ABC's "Prescription for America" special plugging the Obama health-nationalization plan is not the first time a network has taken on such a task. NBC did the same thing for Hillary-care in the summer of 1994, but with a twist: its two-hour special was commercial-free, paid for by the liberal Robert Wood Johnson Foundation. From the July 1994 edition of our newsletter MediaWatch:
NBC raised a lot of eyebrows by accepting $3.5 million from the Robert Wood Johnson Foundation for its two-hour, commercial-free June 21 health care special, To Your Health. Five foundation fellows served on Hillary Clinton's secret task force, and when that secrecy became an issue, the foundation spent $500,000 for four town meetings featuring the First Lady.
In 1991, foundation president Dr. Steven Schroeder told The Chronicle of Philanthropy: "We are very conscious that fundamental change [in health] is not going to happen without government...Many of our recent grants have been predicated on the idea that we would get government involved."

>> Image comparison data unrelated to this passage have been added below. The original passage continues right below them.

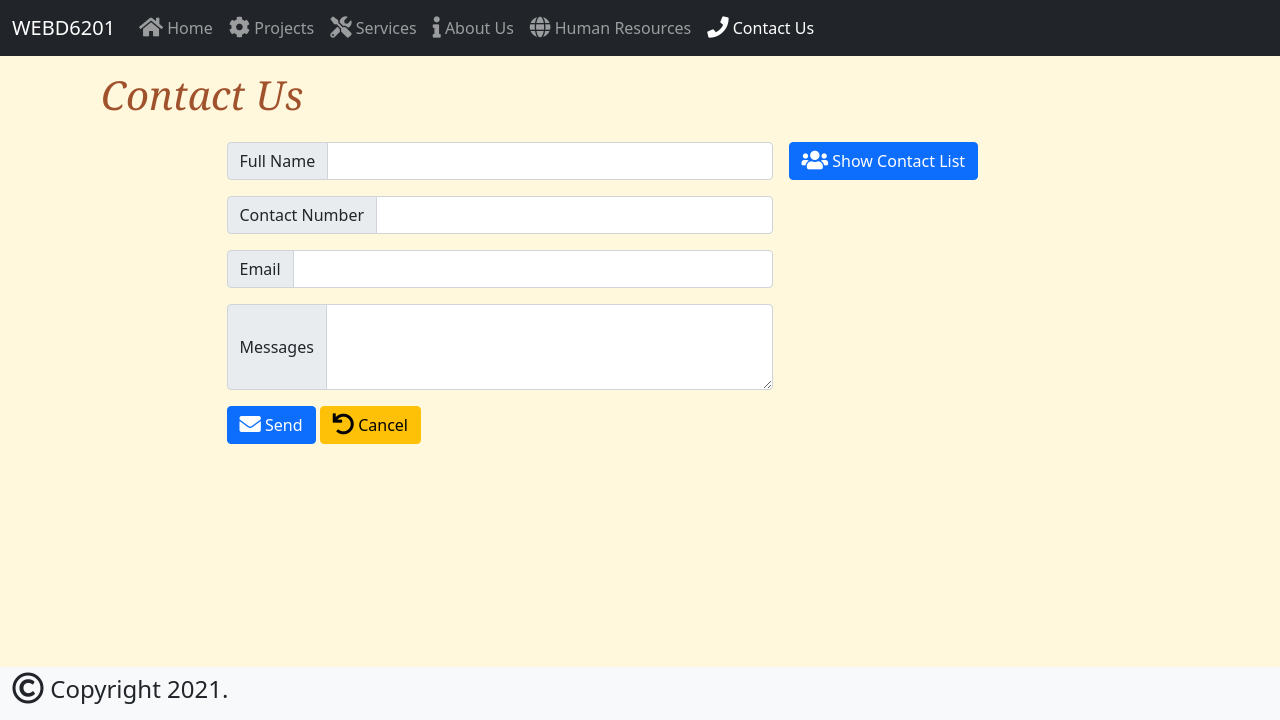
Repository: YiuWingLau/WEBD6201-W2021-Lab1
Page: contact.html
The author's editor kept a copy of each file at every save. The page is drawn from the files as they stood at one save, then again after the next save.
The browser window is 1280 px wide. The pictures show the whole page.

Above is the page before, as saved 2021-02-04 22:52:57.

After the next save:
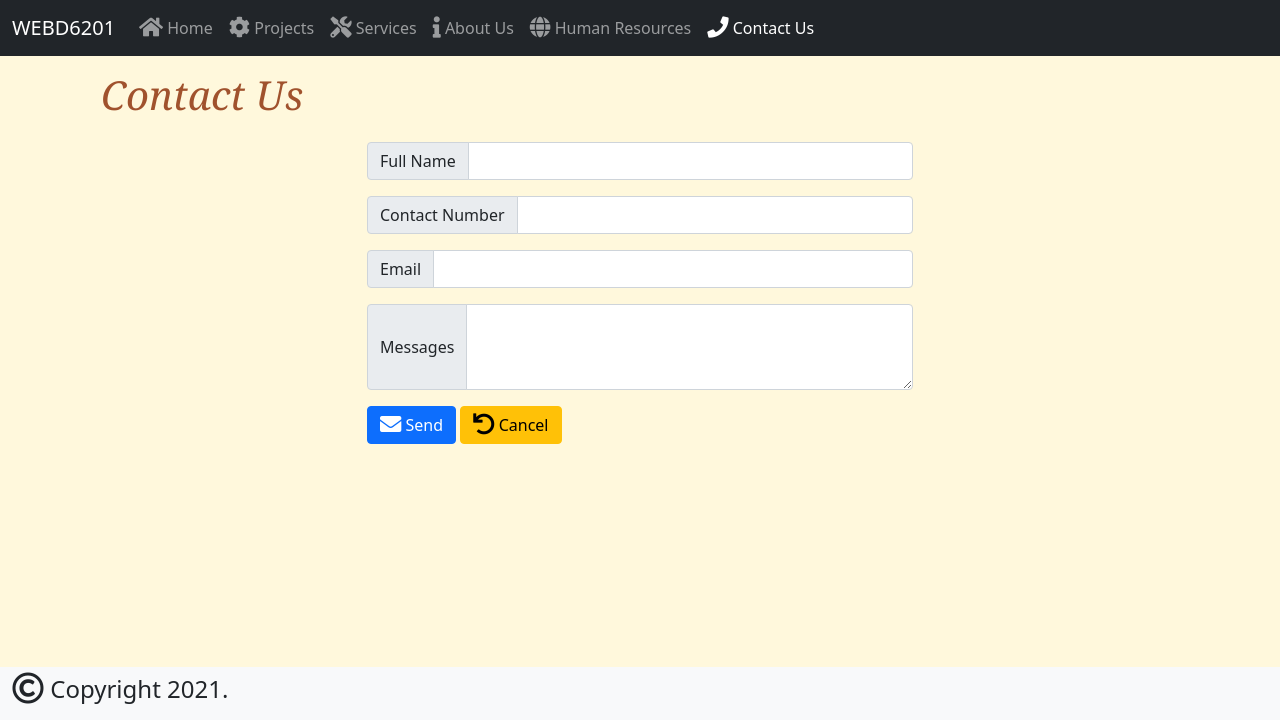
Saved 48 s later.
--- a/contact.html
+++ b/contact.html
@@ -86,9 +86,6 @@
         <button id="cancelButton" type="reset" class="btn btn-warning"><i class="fas fa-undo fa-lg"></i> Cancel</button>
       </form>
 
-      <div class="col-lg-3 col-md-3">
-        <a href="contact-list.html" class="btn btn-primary btn-md"><i class="fas fa-users fa-lg"></i> Show Contact List</a>
-      </div>
     </div>
   </main>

On CNBC's Tim Russert May 9, Tom Brokaw said: "I can assure you that I wouldn't be involved with that program in any fashion if it were being directed or if it were being engineered by a special interest group."
Several conservatives (including MediaWatch publisher L. Brent Bozell) wrote to NBC President Robert Wright charging the grant "constitutes an appearance of partisanship." In a phone conversation, David Bohrman, the show's Executive Producer, gave Bozell his word the show would be balanced and pursue all aspects of the debate. But NBC earned the Janet Cooke Award.
The special, a series of pre-taped segments followed by discussions with on-stage panels and an audience at Washington's Warner Theater, tilted in favor of pro-government spokesmen and failed to explore conservative policy options. Hillary Clinton was the sole guest for the first half-hour, referring to NBC's anecdotes as proof of the need for the Clinton plan. On-stage panelists leaned two-to-one in favor of the Clinton plan or single-payer. Speakers from the audience also leaned to the liberal side by two to one.
Bohrman told MediaWatch: "We went back and timed out everything in the broadcast. No matter how you add it up or take a look at it, it was very well-balanced." But when MediaWatch suggested the ratio was more like 2 to 1, Bohrman changed his spin: "Whenever any two people try to add it up, you get a different number...What adds to the perception may have been that there was such a large dose of Tom and Mrs. Clinton at the beginning."
The program's pre-packaged news features were mostly horror stories: uninsured parents of kids with dramatic medical problems, or a woman who couldn't fund home care for her mother. Those sufferers were brought into the theater to demand more government. Reporter Maria Shriver added to one victim's demand: "And you want it now!"
This year, the Robert Wood Johnson Foundation can he heard in the underwriting announcements on National Public Radio -- still plugging the need for health "reform."